Man gets 64 months in prison, supervision for life for child porn

September 16, 2004|By Stephanie Hanes | Stephanie Hanes,SUN STAFF

An Aberdeen man who pleaded guilty last year to possessing child pornography will spend 64 months in prison and then will be supervised for the rest of his life by federal agents, a U.S. District Court judge ruled yesterday.

The strict sentence was hailed by prosecutors, who said it was the first time in Maryland that a federal judge had imposed life supervision in a child pornography case.

Most people are supervised after their prison time for a few years.

But concerns about recidivism among pedophiles has prompted prosecutors and child welfare advocates to push for tougher post-prison sanctions.

"I think the general deterrence message is sent," said Michael Kulstad, a spokesman for the Department of Justice. "And the safety message is sent as well. This man will be supervised for the rest of his life."

Morris Lacy Chapman, 53, a civilian who worked with explosives at Aberdeen Proving Ground, pleaded guilty in December to having 18 pictures depicting a 9-year-old girl in sexually explicit conduct.

A civilian security officer at the proving ground had found the pictures while clearing out Chapman's locker, prosecutors said.

The officer turned the photographs over to military police, who alerted the FBI.

Prosecutors said Chapman told investigators that he was the man in the pictures, which he had taken with a Polaroid camera in 1979.

Production of child pornography was not a federal crime in 1979, so Chapman could be prosecuted only for possession, prosecutor said.
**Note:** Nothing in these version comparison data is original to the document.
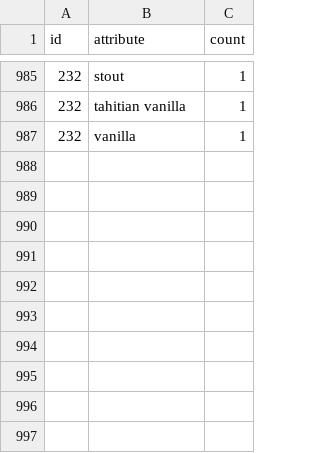
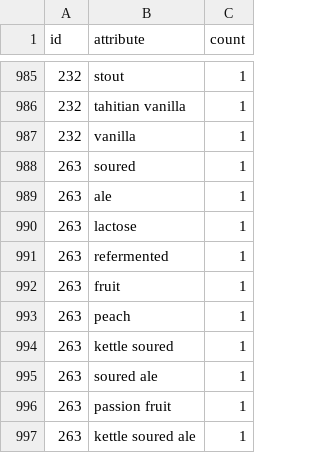
Before and after one commit to dmnapolitano/troon_release_prediction, a CSV file: troon_instagram_post_beer_attributes.csv, drawn as a sheet; only a part is shown, gaps mark what is left out; the diff names each change by its address in the sheet, - before the commit and + after, or states it on an @@ line.

```diff
--- a/troon_instagram_post_beer_attributes.csv
+++ b/troon_instagram_post_beer_attributes.csv
+row 988: 263 | soured | 1
+row 989: 263 | ale | 1
+row 990: 263 | lactose | 1
+row 991: 263 | refermented | 1
+row 992: 263 | fruit | 1
+row 993: 263 | peach | 1
+row 994: 263 | kettle soured | 1
+row 995: 263 | soured ale | 1
+row 996: 263 | passion fruit | 1
+row 997: 263 | kettle soured ale | 1
```
Also changed, not shown: troon_instagram_clean_post_data.csv, troon_instagram_raw_post_data.csv.
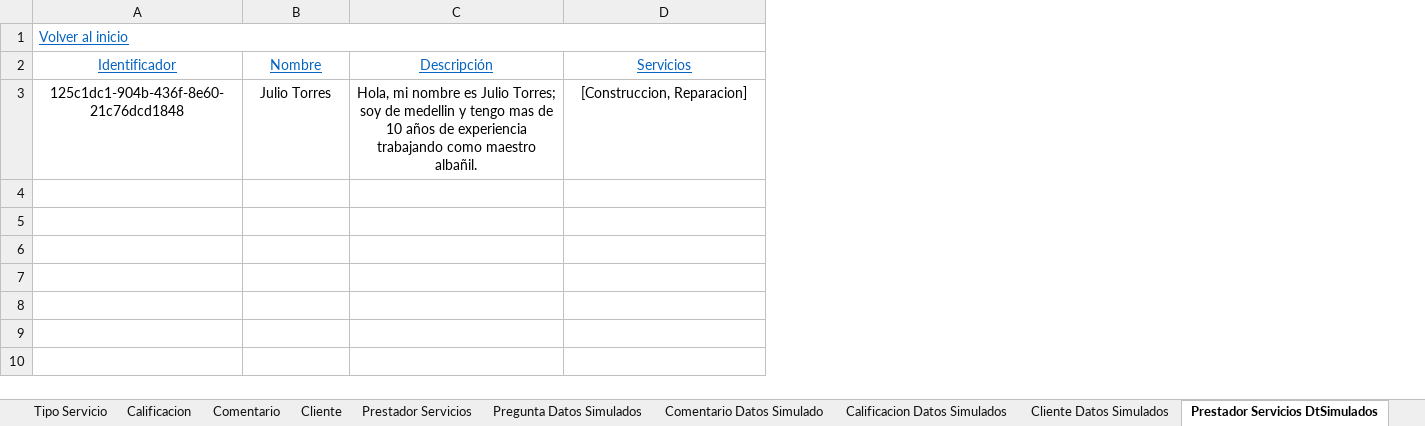
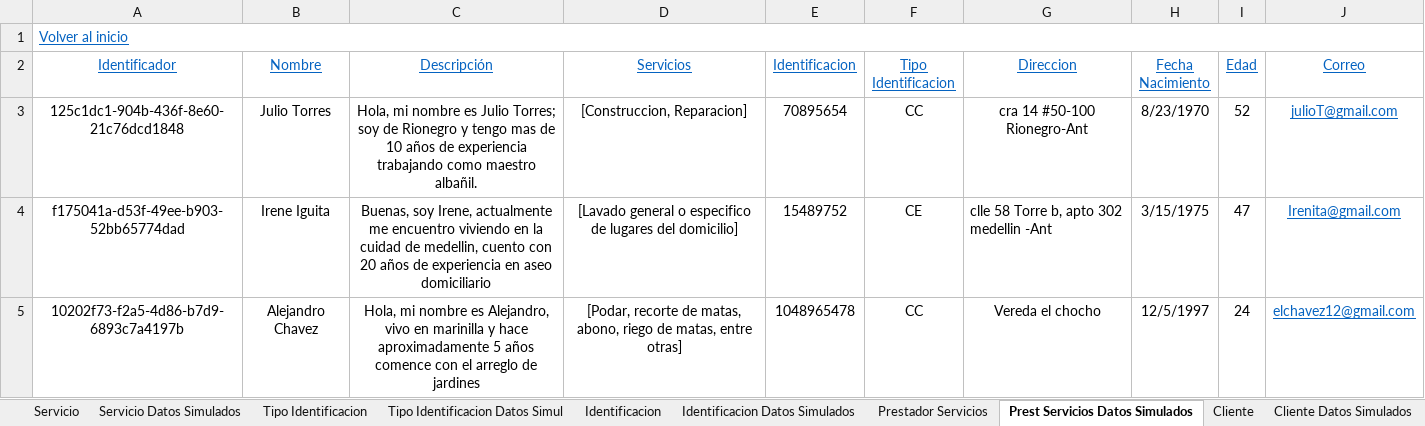
Before and after one commit to F3liP3L/Proyecto-Documentacion, an Excel workbook: Extra Clase/Modelado de dominio/Modelo enriquecido/Modelo_Enriquecido_ExtraClase.xlsx, sheet Prest Servicios Datos Simulados, drawn as a sheet; values as stored, in another font and other column widths than the file's, no borders; the diff names each change by its address in the sheet, - before the commit and + after, or states it on an @@ line.

Commit message:
correcion datos simulados

```diff
--- a/Extra Clase/Modelado de dominio/Modelo enriquecido/Modelo_Enriquecido_ExtraClase.xlsx (sheet Prest Servicios Datos Simulados)
+++ b/Extra Clase/Modelado de dominio/Modelo enriquecido/Modelo_Enriquecido_ExtraClase.xlsx (sheet Prest Servicios Datos Simulados)
-sheet tab: Prestador Servicios DtSimulados
+sheet tab: Prest Servicios Datos Simulados
+sheet tab: Tipo Identificacion Datos Simul
+sheet tab: Identificacion Datos Simulados
@@ sheet tab order changed: Servicio | Servicio Datos Simulados | Tipo Identificacion | Tipo Identificacion Datos Simul | Identificacion | Identificacion Datos Simulados | Prestador Servicios | Prest Servicios Datos Simulados | Cliente | Cliente Datos Simulados @@
+column E (Identificacion), row 3: 70895654
+column F (Tipo Identificacion), row 3: CC
+column G (Direccion), row 3: cra 14 #50-100 Rionegro-Ant
+column H (Fecha Nacimiento), row 3: 8/23/1970
+column I (Edad), row 3: 52
+column J (Correo), row 3: julioT@gmail.com
-C3 (Descripción): …soy de medellin y tengo…
+C3 (Descripción): …soy de Rionegro y tengo…
+row 4: f175041a-d53f-49ee-b903-52bb65774dad | Irene Iguita | Buenas, soy Irene, actualmente me encuentro viviendo en la cuidad de medellin, cuento con 20 años de experiencia en aseo domiciliario | [Lavado general o especifico de lugares del domicilio] | 15489752 | CE | clle 58 Torre b, apto 302 medellin -Ant | 3/15/1975 | 47 | Irenita@gmail.com
+row 5: 10202f73-f2a5-4d86-b7d9-6893c7a4197b | Alejandro Chavez | Hola, mi nombre es Alejandro, vivo en marinilla y hace aproximadamente 5 años comence con el arreglo de jardines | [Podar, recorte de matas, abono, riego de matas, entre otras] | 1048965478 | CC | Vereda el chocho | 12/5/1997 | 24 | elchavez12@gmail.com
```
Also changed, not shown: sheet Cliente Datos Simulados, sheet Pregunta Datos Simulados, sheet Prestador Servicios, sheet Servicio Datos Simulados, sheet Cliente, sheet Comentario Datos Simulado, 2 more sheets, other sheet tabs, 2 other files.
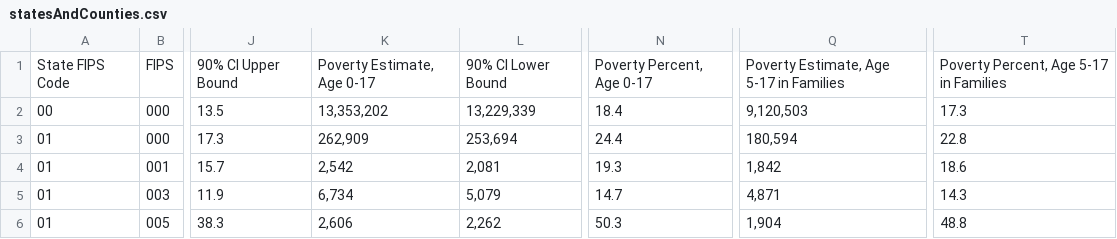
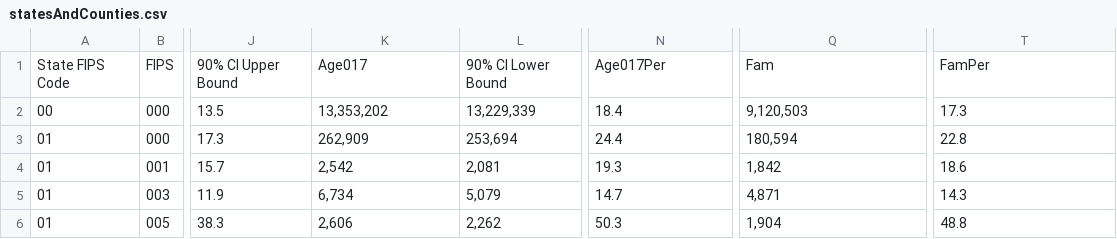
Before and after one commit to NotBenHodges/finalProject, a CSV file: statesAndCounties.csv, drawn as a sheet; only a part is shown, gaps mark what is left out; the diff names each change by its address in the sheet, - before the commit and + after, or states it on an @@ line.

```diff
--- a/statesAndCounties.csv
+++ b/statesAndCounties.csv
-K1: Poverty Estimate, Age 0-17
+K1: Age017
-N1: Poverty Percent, Age 0-17
+N1: Age017Per
-Q1: Poverty Estimate, Age 5-17 in Families
+Q1: Fam
-T1: Poverty Percent, Age 5-17 in Families
+T1: FamPer
```
Also changed, not shown: 1 other file.
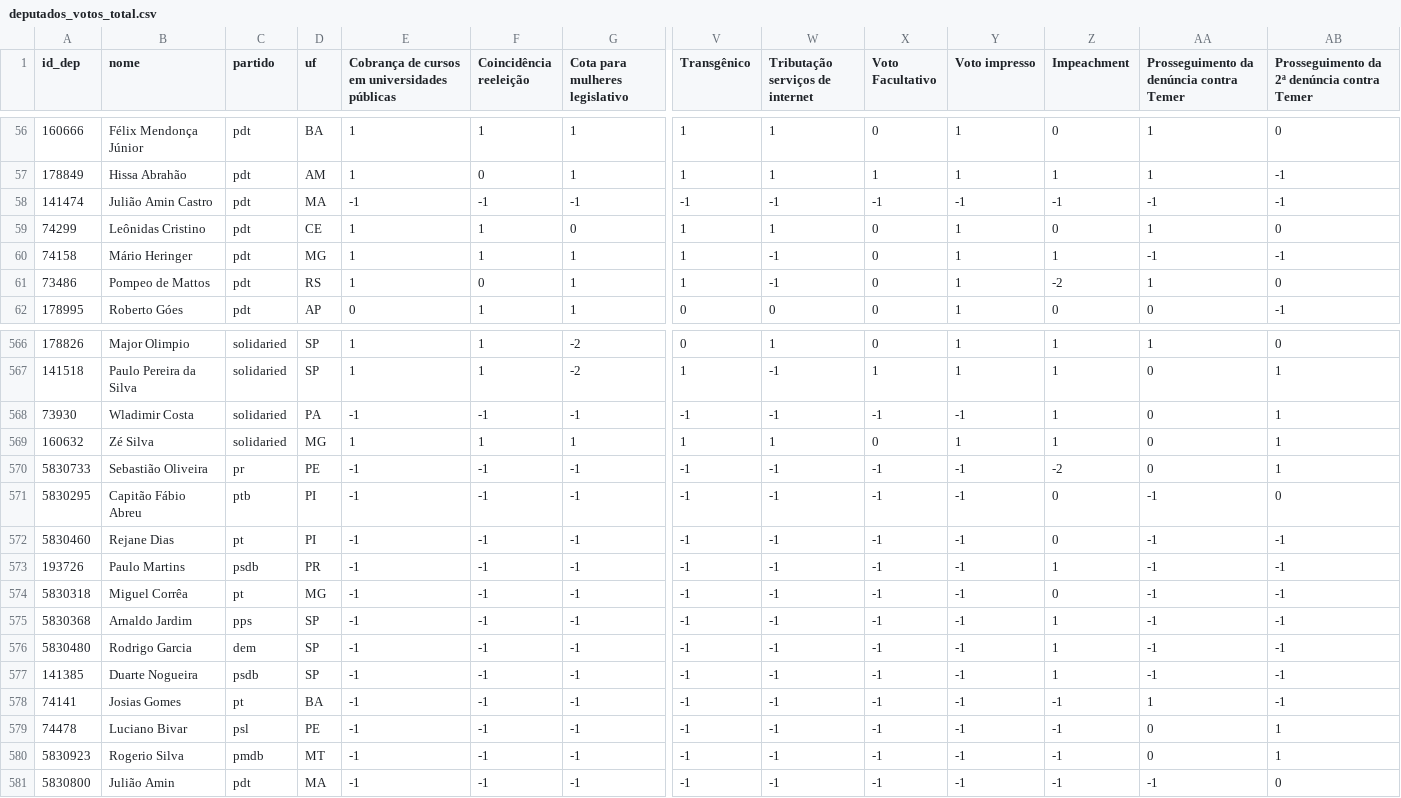
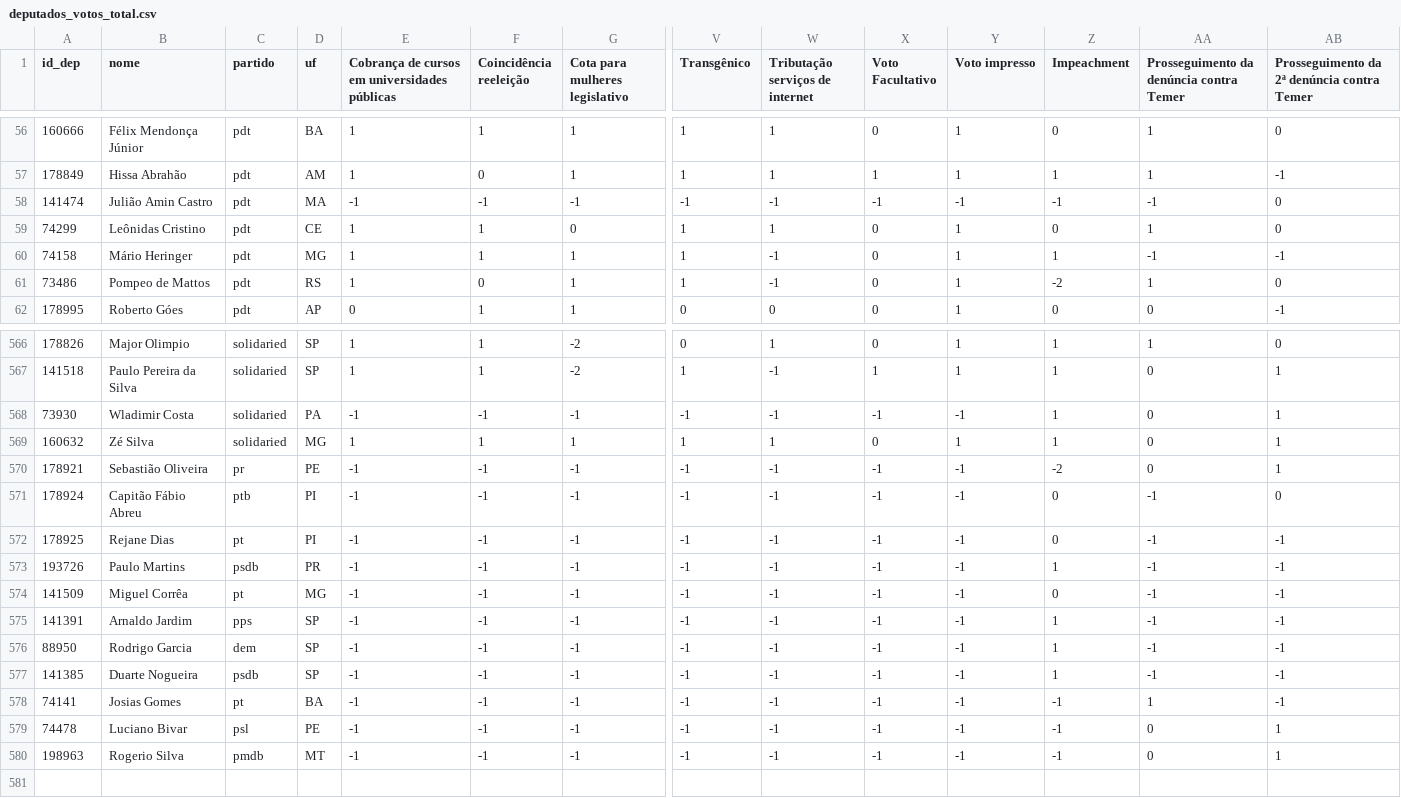
Before and after one commit to nazareno/houseofcunha, a CSV file: votacoes_selecionadas/data/deputados_votos_total.csv (was votacoes_selecionadas/deputados_votos_total.csv), drawn as a sheet; only a part is shown, gaps mark what is left out; rows hold the shown columns only; the diff names each change by its address in the sheet, - before the commit and + after, or states it on an @@ line.

```diff
--- a/votacoes_selecionadas/deputados_votos_total.csv
+++ b/votacoes_selecionadas/data/deputados_votos_total.csv
-AB58: -1
+AB58: 0
-A570 (id_dep): 5830733
+A570 (id_dep): 178921
-A571 (id_dep): 5830295
+A571 (id_dep): 178924
-A572 (id_dep): 5830460
+A572 (id_dep): 178925
-A574 (id_dep): 5830318
+A574 (id_dep): 141509
-A575 (id_dep): 5830368
+A575 (id_dep): 141391
-A576 (id_dep): 5830480
+A576 (id_dep): 88950
-A580 (id_dep): 5830923
+A580 (id_dep): 198963
-row 581: 5830800 | Julião Amin | pdt | MA | -1 | -1 | -1 | -1 | -1 | -1 | -1 | -1 | -1 | 0
```
Also changed, not shown: votacoes_selecionadas/data/deputados.csv, votacoes_selecionadas/data/deputados_votos_nomes_total.csv, 46 other files.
U.S. District Judge William D. Quarles Jr. handed down Chapman's sentence yesterday at a hearing in the federal courthouse in Baltimore.

Life supervision means that Chapman will be monitored by federal probation officers. If he violates any of the restrictions those officers set up, he could return to prison.

"It sounds to me that there are justifications for the punishment," said Michael Millemann, a professor at the University of Maryland School of Law. "You've got someone who is 53 years old and who has had problems like this during the course of a lifetime."

Neither Chapman nor his defense lawyer could be reached for comment.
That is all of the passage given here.